‘Adweek’ Lightens Kerry Washington’s Skin Color In Cover Shot, Actress Disappointed

TV actress Kerry Washington appears on the April 4 cover of Adweek, and while she appreciates the magazine for their work, she did not seem happy about the cover and shared her honest thoughts about it.

Washington admitted she was shocked by how different her magazine image looked from her actual appearance. She felt that her photo was heavily altered and that her face was barely recognizable. By looking at her photo, one can notice that the magazine’s creative team digitally retouched her hair and nose and used a filter to lighten her skin color.

“It felt strange to look at a picture of myself that is so different from what I look like when I look in the mirror,” she said in a lengthy Instagram post addressing the issue. “It’s an unfortunate feeling.”

Despite her disappointment, the TV actress thanked Adweek for inviting her to grace the cover of their magazine.

“I always celebrate it when a respected publication invites me to grace their pages.
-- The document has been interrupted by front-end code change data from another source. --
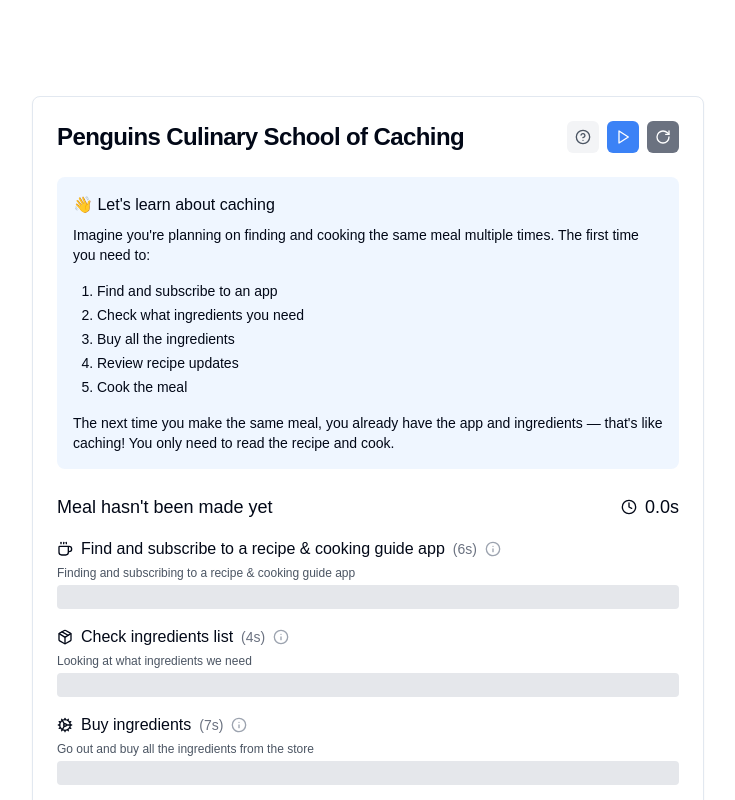
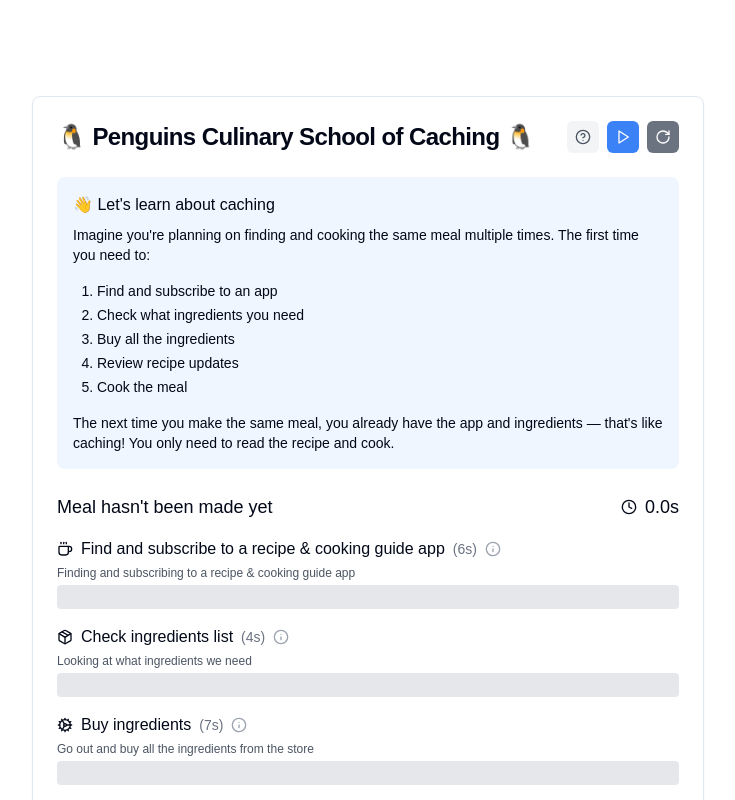
Before and after one commit to JR-G/docker-cache-demo, a Next.js app: page / in a window 1280 px wide. Shown: the top 800 px of the page, without its empty margins (272-1007 px from the left). Built offline with nearby package versions, Linux system fonts and the light colour scheme.

Commit message:
crucial emoji

```diff
--- a/src/app/components/DockerCacheDemo.tsx
+++ b/src/app/components/DockerCacheDemo.tsx
@@ -195,7 +195,7 @@ const DockerCacheDemo = () => {
     <Card className="w-full max-w-2xl">
       <CardHeader>
         <CardTitle className="flex items-center justify-between">
-          <span>Penguins Culinary School of Caching</span>
+          <span>🐧 Penguins Culinary School of Caching 🐧</span>
           <div className="flex gap-2">
             <button
               onClick={() => setShowLearnMore(!showLearnMore)}
```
It’s an honor. And a privilege. And ADWEEK is no exception,” Washington wrote.

She said the Photoshop fail did not diminish her love for the magazine, stating, “I love ADWEEK. It’s a publication I appreciate. And learn from.”

“I’ve long followed them on Twitter. And when they invited me to do a cover, I was excited and thrilled. And the truth is, I’m still excited,” she continued.

In her Instagram post, Washington wrote that she was proud of the article they did about her and liked the inside image but admitted she was “taken aback” by the cover. The Scandal actress says she understands that magazines use Photoshop a lot to enhance its images, but this is not the first time her photo had been heavily modified. Her image for the March 2015 issue of InStyle magazine was also altered.

kerry washington adweek
[Image via Kerry Washington, Instagram]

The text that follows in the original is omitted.